MARYSVILLE — Sound Salmon Solutions will partner with the Tulalip Tribes and the city of Marysville to continue their Qwuloolt Marsh restoration with a tree-planting on Nov. 5.
This event will run from 10 a.m. to 2 p.m. and continue the hard work accomplished by volunteers at the Sept. 23-24 Days of Caring with the United Way of Snohomish County.

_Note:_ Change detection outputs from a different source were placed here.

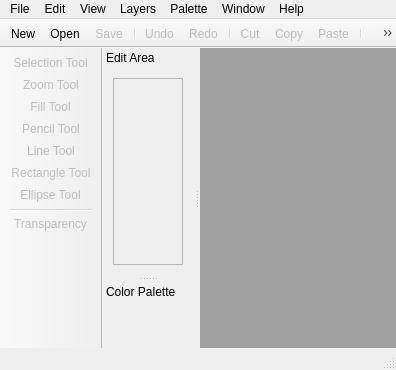
Qt form screens/main_window.ui (LeoBusta/PixelBooster) before a commit.
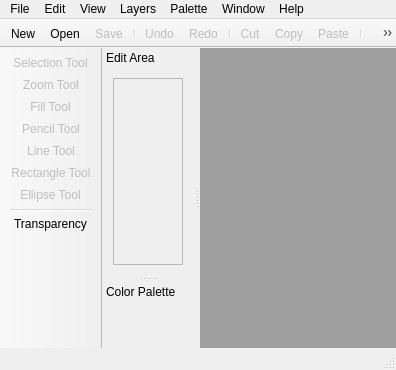
The same form after that commit. Icons and pictures are not drawn. Custom widgets are drawn as their Qt base class.

Commit message: Adding cache instead of accessing the singleton always. Adding transparency button state save. Removing color widget. Changed my mind about the design of it.

What changed in the file:
```diff
--- a/screens/main_window.ui
+++ b/screens/main_window.ui
@@ -653,7 +653,7 @@
   </action>
   <action name="actionTransparency">
    <property name="enabled">
-    <bool>false</bool>
+    <bool>true</bool>
    </property>
    <property name="icon">
     <iconset resource="../resources/icons/icons.qrc">
```
Left out of the diff: 3 changed lines with no effect on the pictures. The commit also changes 7 other files.
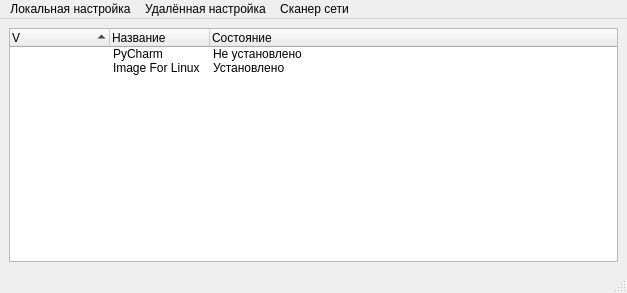
Before: the Qt Designer form adminka/qt/MainWindow.ui in dreadsolnce/currentProjects, drawn with Qt 5.
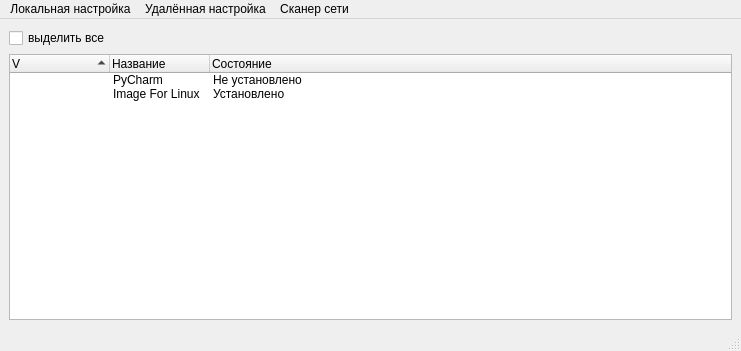
After: the same form once the commit is applied. Icons and pictures are not drawn.

The edit to the form file:
```diff
--- a/adminka/qt/MainWindow.ui
+++ b/adminka/qt/MainWindow.ui
@@ -6,8 +6,8 @@
    <rect>
     <x>0</x>
     <y>0</y>
-    <width>627</width>
-    <height>293</height>
+    <width>741</width>
+    <height>351</height>
    </rect>
   </property>
   <property name="contextMenuPolicy">
@@ -16,9 +16,16 @@
   <property name="windowTitle">
    <string>Настройщик ОС Linux</string>
   </property>
+  <property name="windowIcon">
+   <iconset>
+    <normaloff>../resources/ico/logo.svg</normaloff>../resources/ico/logo.svg</iconset>
+  </property>
+  <property name="toolButtonStyle">
+   <enum>Qt::ToolButtonIconOnly</enum>
+  </property>
   <widget class="QWidget" name="centralwidget">
    <layout class="QGridLayout" name="gridLayout">
-    <item row="0" column="0">
+    <item row="1" column="1">
      <widget class="QTreeWidget" name="treeWidget">
       <property name="sortingEnabled">
        <bool>true</bool>
@@ -71,6 +78,13 @@
       </item>
      </widget>
     </item>
+    <item row="0" column="1">
+     <widget class="QCheckBox" name="checkBox">
+      <property name="text">
+       <string>выделить все</string>
+      </property>
+     </widget>
+    </item>
    </layout>
   </widget>
   <widget class="QMenuBar" name="menubar">
@@ -78,7 +92,7 @@
     <rect>
      <x>0</x>
      <y>0</y>
-     <width>627</width>
+     <width>741</width>
      <height>24</height>
     </rect>
    </property>
```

The Qwuloolt Estuary project is a nationally-recognized estuarine restoration. The Qwuloolt Marsh — Qwuloolt means "marsh" in the Lushootseed language — is adjacent to Ebey Slough and lies within the Snohomish River floodplain near Marysville. According to Kurt Nelson of the Tulalip Tribes and Josh Fitzpatrick of the Army Corps of Engineers, the project is one of the largest estuarine habitats to be restored in Puget Sound, second only to the Nisqually Delta.
Volunteers and Sound Salmon Solutions staff will plant native species over an area of the marsh. Volunteers will have the chance to learn about native plant identification, salmon and their habitat, estuarine systems, and the site's history as part of the only remaining 17 percent of the Snohomish Estuary.
For more information, contact Kristin Marshall, habitat restoration program manager for Sound Salmon Solutions, at 425-252-6686 or email@example.com.
To register for this event, contact Michele Harmeling, volunteer coordinator for Sound Salmon Solutions, at 425-252-6686 or firstname.lastname@example.org.